[Start of section]

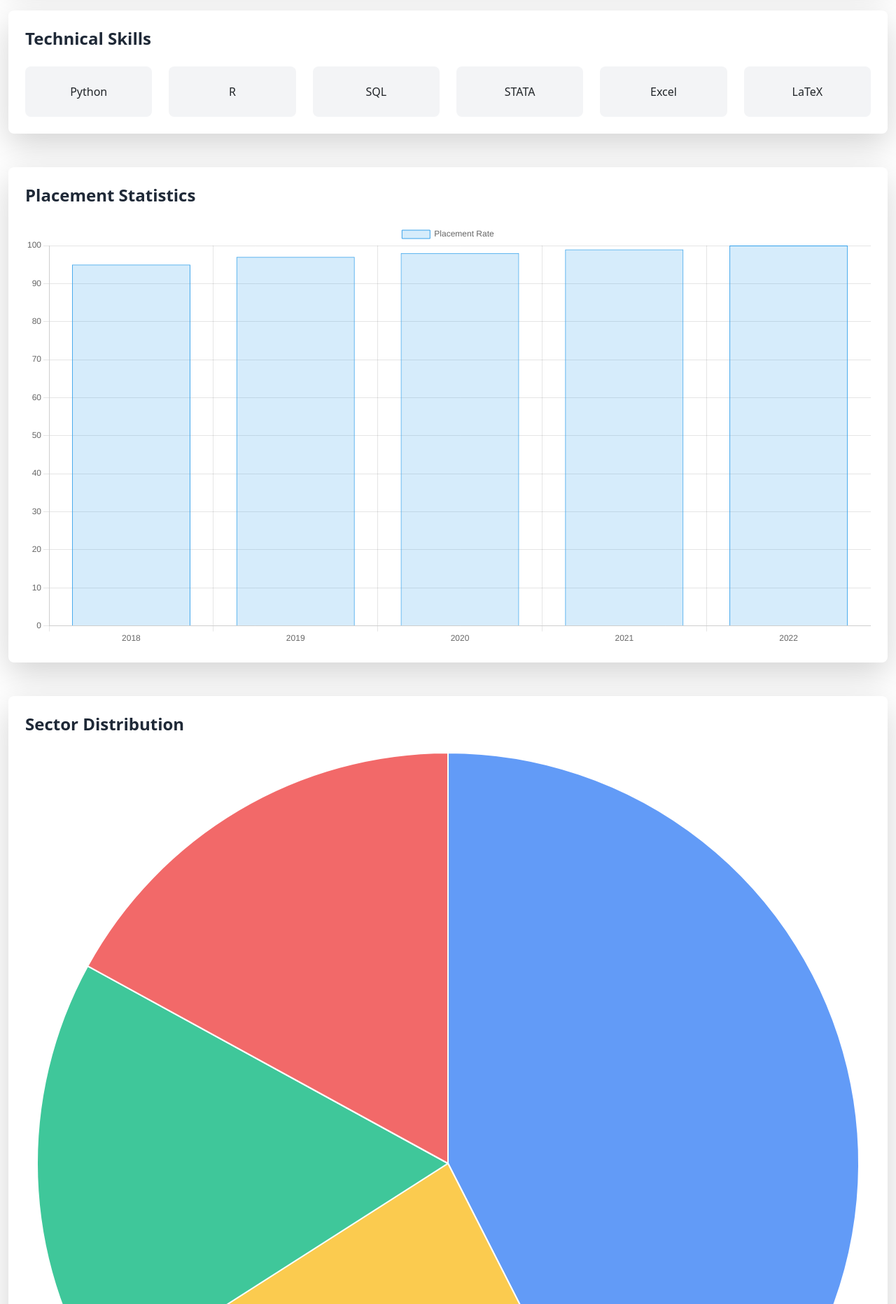
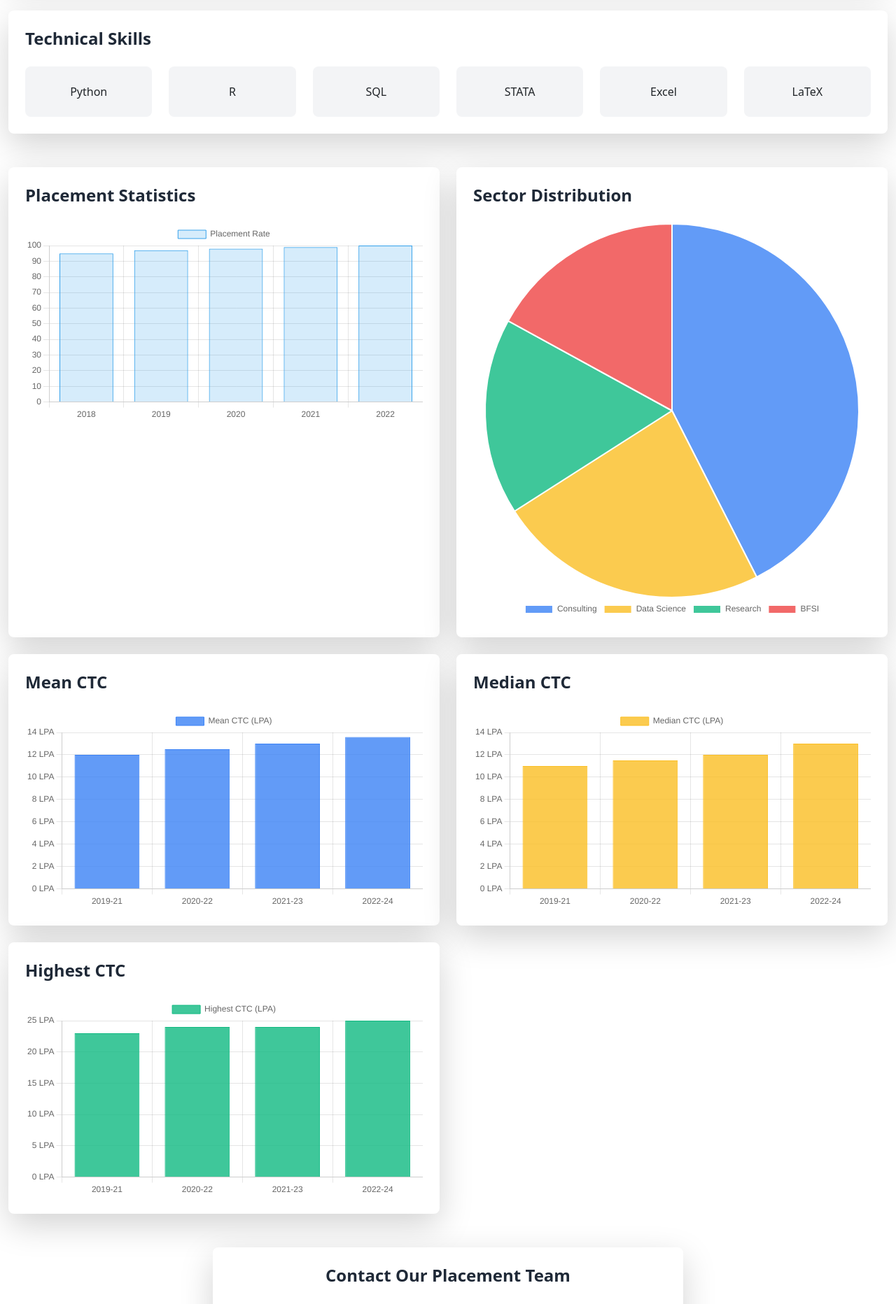
Before and after one commit to NamanDudhoria/batchprofile, a Django app: template home/templates/home/hire_from_us.html in a window 1280 px wide. Shown: the part 853-2717 px from the top of the page at 70% size. Run offline with Django 5.2, Linux system fonts and the light colour scheme; the template is opened without the code that fills it, so the values that code supplies are empty; some libraries are stand-ins or nearby versions.

Commit message:
home+hire

```diff
--- a/home/templates/home/hire_from_us.html
+++ b/home/templates/home/hire_from_us.html
@@ -86,29 +86,34 @@
         </div>
 
         <!-- Chart Sections -->
-        <div class="bg-white rounded-lg shadow-lg p-6 mb-12" data-aos="fade-up">
+        <div class="grid md:grid-cols-2 gap-6 mb-12">
+            <!-- First Row -->
+            <div class="bg-white rounded-lg shadow-lg p-6" data-aos="fade-up">
                 <h3 class="text-2xl font-semibold text-gray-800 mb-6">Placement Statistics</h3>
                 <canvas id="placementChart" width="100" height="50"></canvas>
             </div>
 
-        <div class="bg-white rounded-lg shadow-lg p-6 mb-12" data-aos="fade-up">
+            <div class="bg-white rounded-lg shadow-lg p-6" data-aos="fade-up">
                 <h3 class="text-2xl font-semibold text-gray-800 mb-6">Sector Distribution</h3>
                 <canvas id="sectorChart" width="100" height="50"></canvas>
             </div>
 
-        <div class="bg-white rounded-lg shadow-lg p-6 mb-12" data-aos="fade-up">
+            <!-- Second Row -->
+            <div class="bg-white rounded-lg shadow-lg p-6" data-aos="fade-up">
                 <h3 class="text-2xl font-semibold text-gray-800 mb-6">Mean CTC</h3>
                 <canvas id="meanCTCChart" width="100" height="50"></canvas>
             </div>
 
-        <div class="bg-white rounded-lg shadow-lg p-6 mb-12" data-aos="fade-up">
+            <div class="bg-white rounded-lg shadow-lg p-6" data-aos="fade-up">
                 <h3 class="text-2xl font-semibold text-gray-800 mb-6">Median CTC</h3>
                 <canvas id="medianCTCChart" width="100" height="50"></canvas>
             </div>
 
-        <div class="bg-white rounded-lg shadow-lg p-6 mb-12" data-aos="fade-up">
+            <!-- Third Row -->
+            <div class="bg-white rounded-lg shadow-lg p-6" data-aos="fade-up">
                 <h3 class="text-2xl font-semibold text-gray-800 mb-6">Highest CTC</h3>
                 <canvas id="highestCTCChart" width="100" height="50"></canvas>
+            </div>
         </div>
 
         <!-- Contact Form -->
```
Also changed, not shown: home/templates/home/index.html (+3 -4 lines). Lines whose indentation alone changed are shown as unchanged.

[End of section]

Copy each line of the listing that carries the string "html".

Before and after one commit to NamanDudhoria/batchprofile, a Django app: template home/templates/home/hire_from_us.html in a window 1280 px wide. Shown: the part 853-2717 px from the top of the page at 70% size. Run offline with Django 5.2, Linux system fonts and the light colour scheme; the template is opened without the code that fills it, so the values that code supplies are empty; some libraries are stand-ins or nearby versions.
--- a/home/templates/home/hire_from_us.html
+++ b/home/templates/home/hire_from_us.html
Also changed, not shown: home/templates/home/index.html (+3 -4 lines). Lines whose indentation alone changed are shown as unchanged.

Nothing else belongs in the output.